The Father-Son Day of Service, which has been a Loyola High School tradition for four years, is led by Community Service Director Tom Zeko and will take place on Saturday, Dec. 16. Three-hundred students and their fathers will come to campus for breakfast and socializing. Then, they will leave for their sites and contribute their work to a wide range of communities in the L.A. county.
The program started in December 2014. According to Zeko, this year, the Day of Service received approximately 300 volunteers, which far exceeded the initial goal.
This year, the program will introduce two new projects, and they will be held on campus. One of the new projects is the Special Olympics which will hold a basketball clinic in the Leavey Gymnasium.
The second new project will be a blessing bag for the Hollywood shelters, which is an assembly process for putting together a bag of helpful life essentials such as personal hygiene items and winter weather protection.

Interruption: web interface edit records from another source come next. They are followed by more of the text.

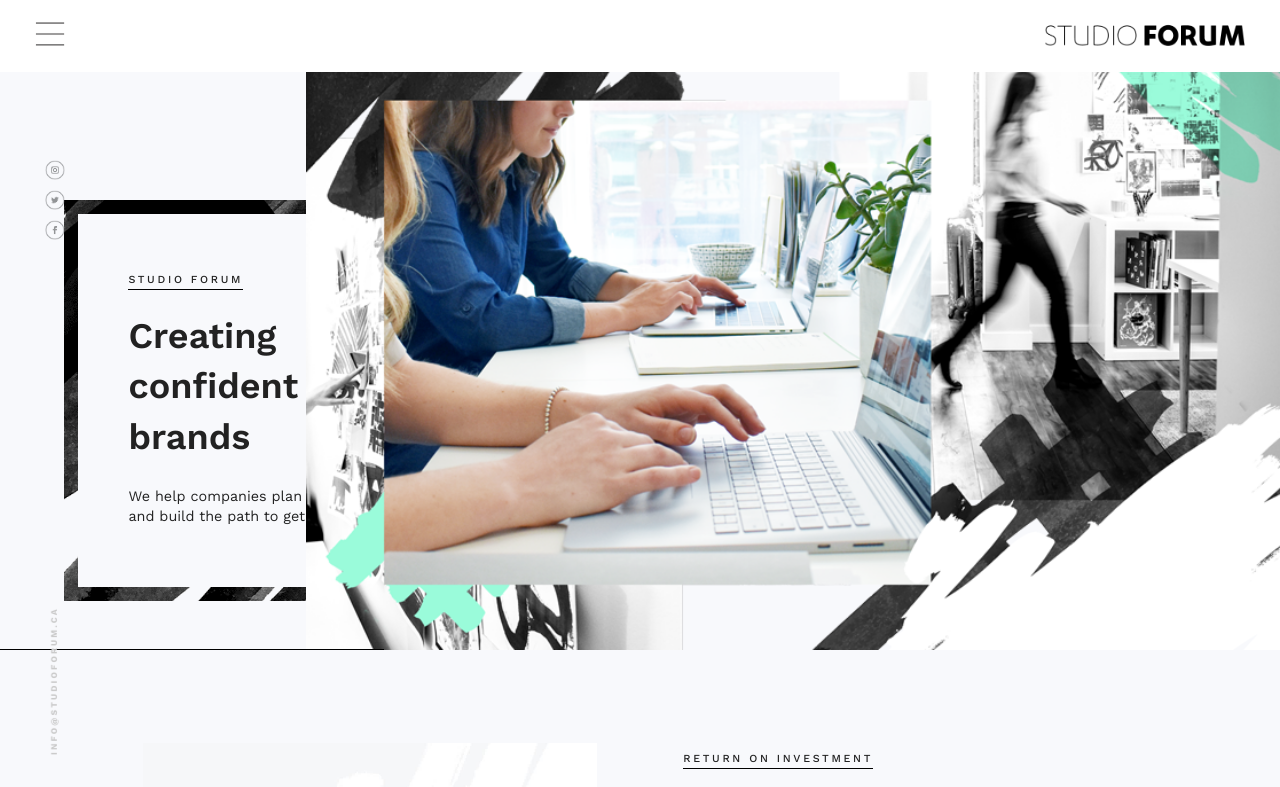
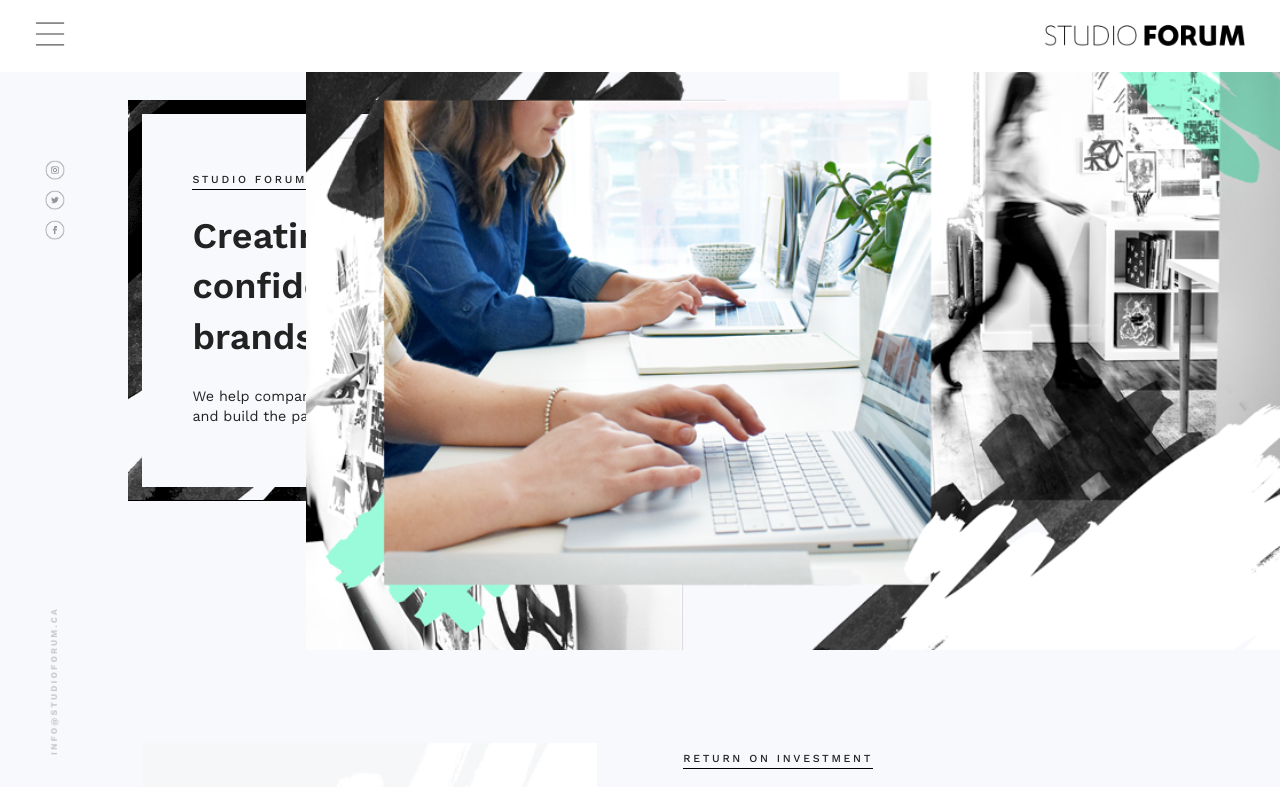
Before and after one commit to karimariewhite/studioforum, a plain HTML site: page index.html in a window 1280 px wide. Shown: the top 787 px of the page. Drawn offline with nearby package versions, Linux system fonts and the light colour scheme.

Commit message:
Still trying to figure out this paint box line main image positioning

```diff
--- a/css/main.css
+++ b/css/main.css
@@ -404,8 +404,7 @@ figcaption {
 
     .hero .paint-box-frame {
         position: absolute;
-        right: 55%;
-        margin-top: 200px;
+        margin: 100px 10%;
     }
 
 .decorative-line {
--- a/index.html
+++ b/index.html
@@ -94,11 +94,10 @@
         <h2>Creating confident brands</h2>
         <p>We help companies plan for the future, and build the path to get them there.</p>
       </section>
+      <div class="decorative-line"></div>
     </div>
 
-    <div class="decorative-line"></div>
-
-  </div> <!-- End Hero wrapper-->
+  </div>
 
   <!-- =================================================================== Video Section -->
 
```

Zeko said, “We have had a couple small new projects like this before on campus, but we have never incorporated them into the confines of the Day of Service.”
The check-in will be open from 7-7:45 a.m. Then, the volunteers will be able to get a breakfast snack and socialize with each other. The commissioning ceremony will be led by Father’s Club president Lee Sailor and Father’s Club member Will Smith. The commissioning blessing and remarks will be heard from Father Wayne Negrete, SJ.

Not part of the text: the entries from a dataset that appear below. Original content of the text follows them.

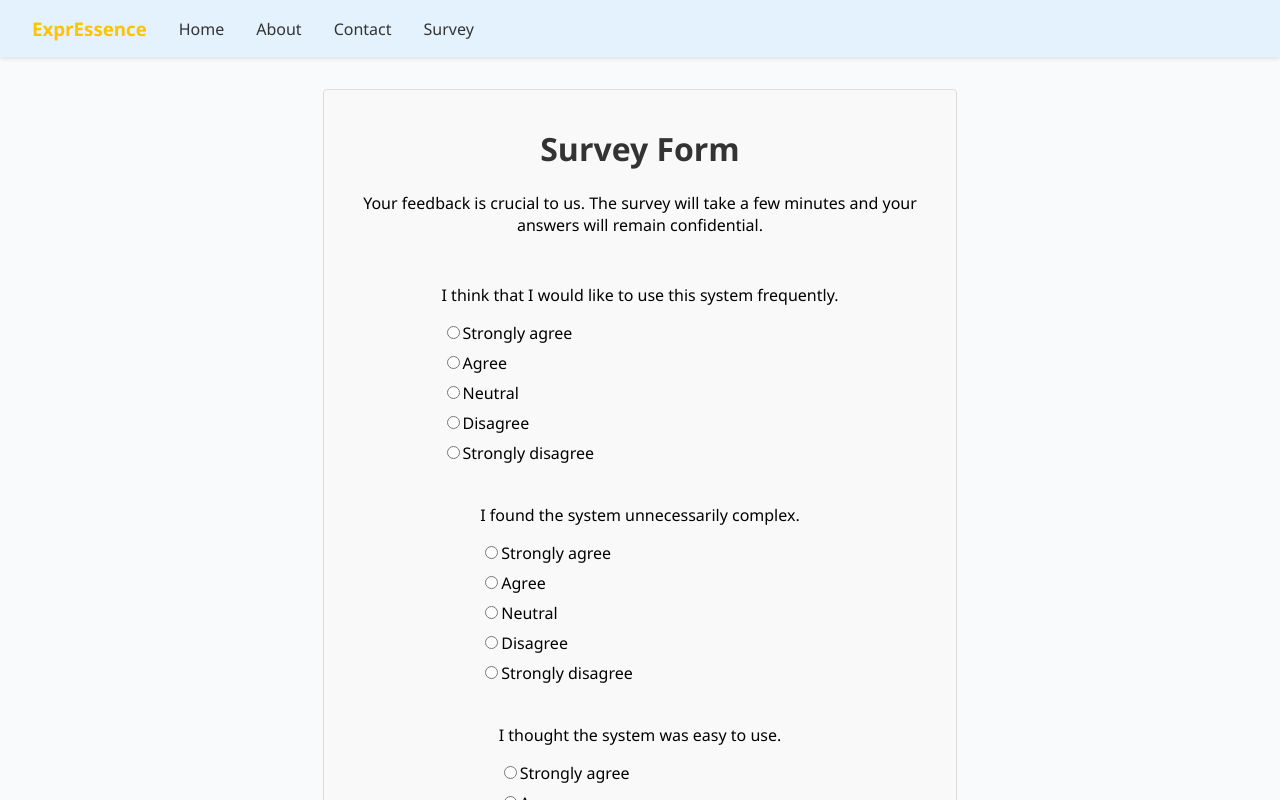
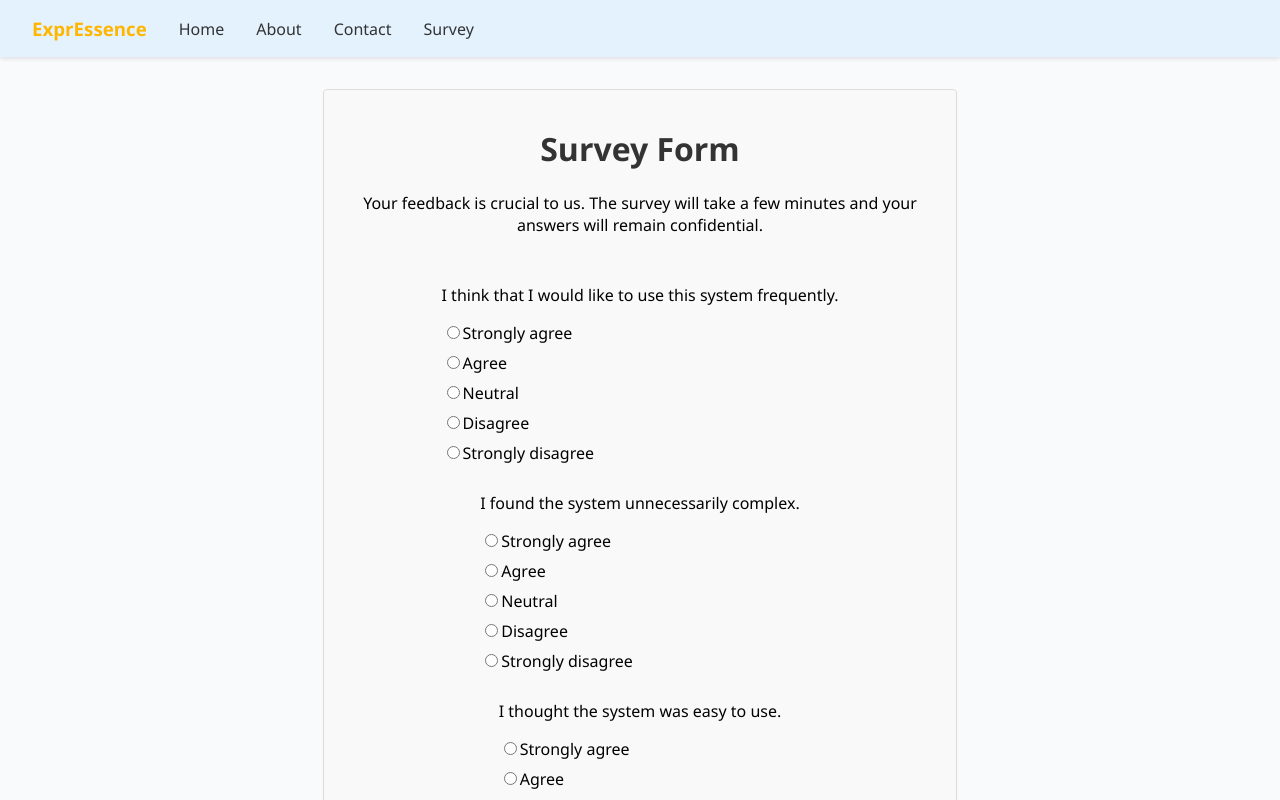
Before and after one commit to xCamelot2001/project-fea-webapp, a React (Create React App) app in the folder client/: page /survey in a window 1280 px wide. Shown: the top 800 px of the page. Built offline with nearby package versions, Linux system fonts and the light colour scheme.

Commit message:
Refactor survey page styling, fix radio option margin, and update survey questions in Survey.css

```diff
--- a/client/src/assests/styles/Survey.css
+++ b/client/src/assests/styles/Survey.css
@@ -70,7 +70,7 @@
 }
 
 .survey-question {
-  margin-bottom: 1.5em; /* Space between each question */
+  margin-bottom: 0.75em; /* Space between each question */
 }
 
 .radio-group label {
@@ -80,6 +80,6 @@
 
 .radio-option {
   display: inline-block; /* Puts radio options in a line */
-  margin-right: 1em; /* Space between options */
+  margin-right: 0.25em; /* Space between options */
   margin-top: 0.25em; /* Space between option lines */
 }
```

Before leaving, each student and father will receive a t-shirt and a to-go-lunch to enjoy at their assigned site. Then, the fathers and sons will spread out to twelve different sites and contribute their work to a wide range of different communities. The students and fathers are able to request a specific location where they want to contribute their work to.
Sophomore Skyle Phillips, who will be a volunteer at the Father-Son Day of Service, said, “I am choosing to participate this year because I know that my time can be put to valued use, and I can really make a difference in at least one person’s life. I expect to bond with my father in that when we do the community service, we will get to talk to each other and get to know the other people whom we are helping and serving.”

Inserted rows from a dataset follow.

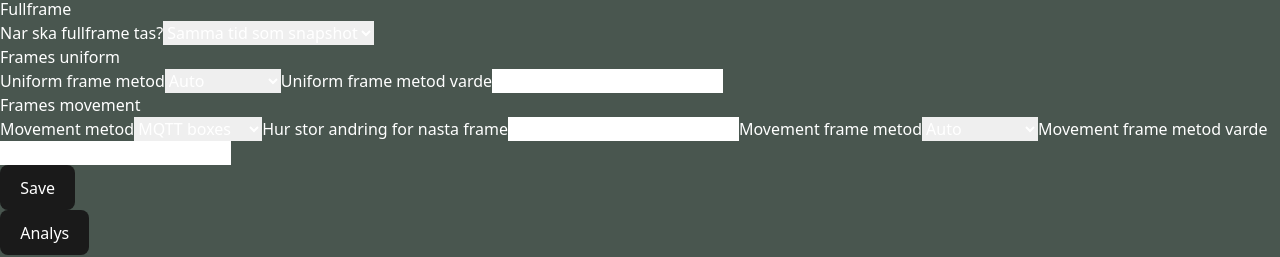
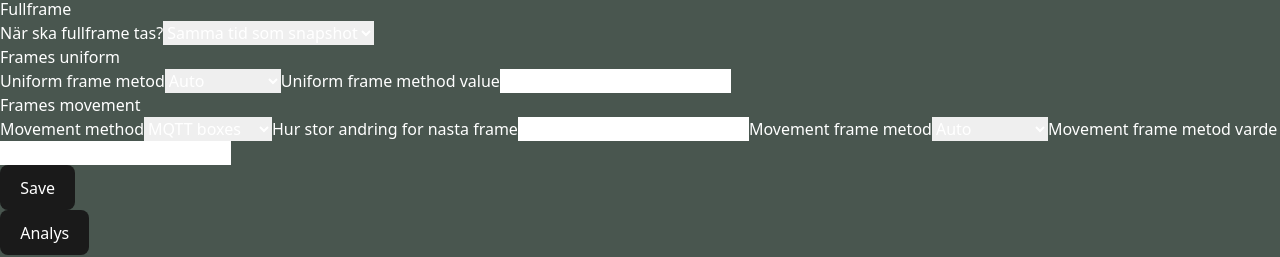
Before and after one commit to SorenMontazeri/GR8, a React app in the folder frontend/: page / in a window 1280 px wide. Shown: the part 159-416 px from the top of the page. Built offline with nearby package versions, Linux system fonts and the light colour scheme; no server answers; the HTML template or start-up script is replaced by a standard one.

Commit message:
settings

```diff
--- a/frontend/src/components/Settings.jsx
+++ b/frontend/src/components/Settings.jsx
@@ -88,6 +88,8 @@ export default function SettingsPanel() {
         },
         body: JSON.stringify(settings),
       });
+        console.log("Saving settings:", settings)
+
 
       if (!response.ok) {
         throw new Error(`HTTP ${response.status}`);
@@ -145,7 +147,7 @@ export default function SettingsPanel() {
 
         <SettingsSection title="Fullframe">
           <label className={labelClass}>
-            <span className={labelTextClass}>Nar ska fullframe tas?</span>
+            <span className={labelTextClass}>När ska fullframe tas?</span>
             <select
               className={inputClass}
               name="fullframe_time"
@@ -184,7 +186,7 @@ export default function SettingsPanel() {
           </label>
 
           <label className={labelClass}>
-            <span className={labelTextClass}>Uniform frame metod varde</span>
+            <span className={labelTextClass}>Uniform frame method value</span>
             <input
               type="number"
               min="0"
@@ -199,7 +201,7 @@ export default function SettingsPanel() {
 
         <SettingsSection title="Frames movement">
           <label className={labelClass}>
-            <span className={labelTextClass}>Movement metod</span>
+            <span className={labelTextClass}>Movement method</span>
             <select
               className={inputClass}
               name="movement_tracker_type"
```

Junior Sharbel Challita, who participated last year, will also be contributing his work at the Father-Son Day of Service. Challita said, “I expect to understand that not all people are as fortunate as I am since many people do not have the things that I take advantage of in my life. My father and I are pretty close, so doing service with him will bring us even closer. Participating again this year will also increase our spirituality.”
Along with contributing their service to a range of different locations in the L.A. county, student and father volunteers are also encouraged to bring sleeping bags, blankets, hoodies, rain ponchos or any waterproof covers to school in order to help the estimated 40,000 homeless children and teens of Hollywood keep warm during the winter.
Sophomore Jack Koenig said, “I love to spend time with my dad, and this is a great way to get some time in with him while also helping the community. Because we are going to work to help the common good together and help society, that will make us bond.”
Zeko said, “The fathers really seem to like this event because of the family value that comes along with the service. We have never filled an event two weeks in advance. The day of service is very accessible in the terms of an experience.”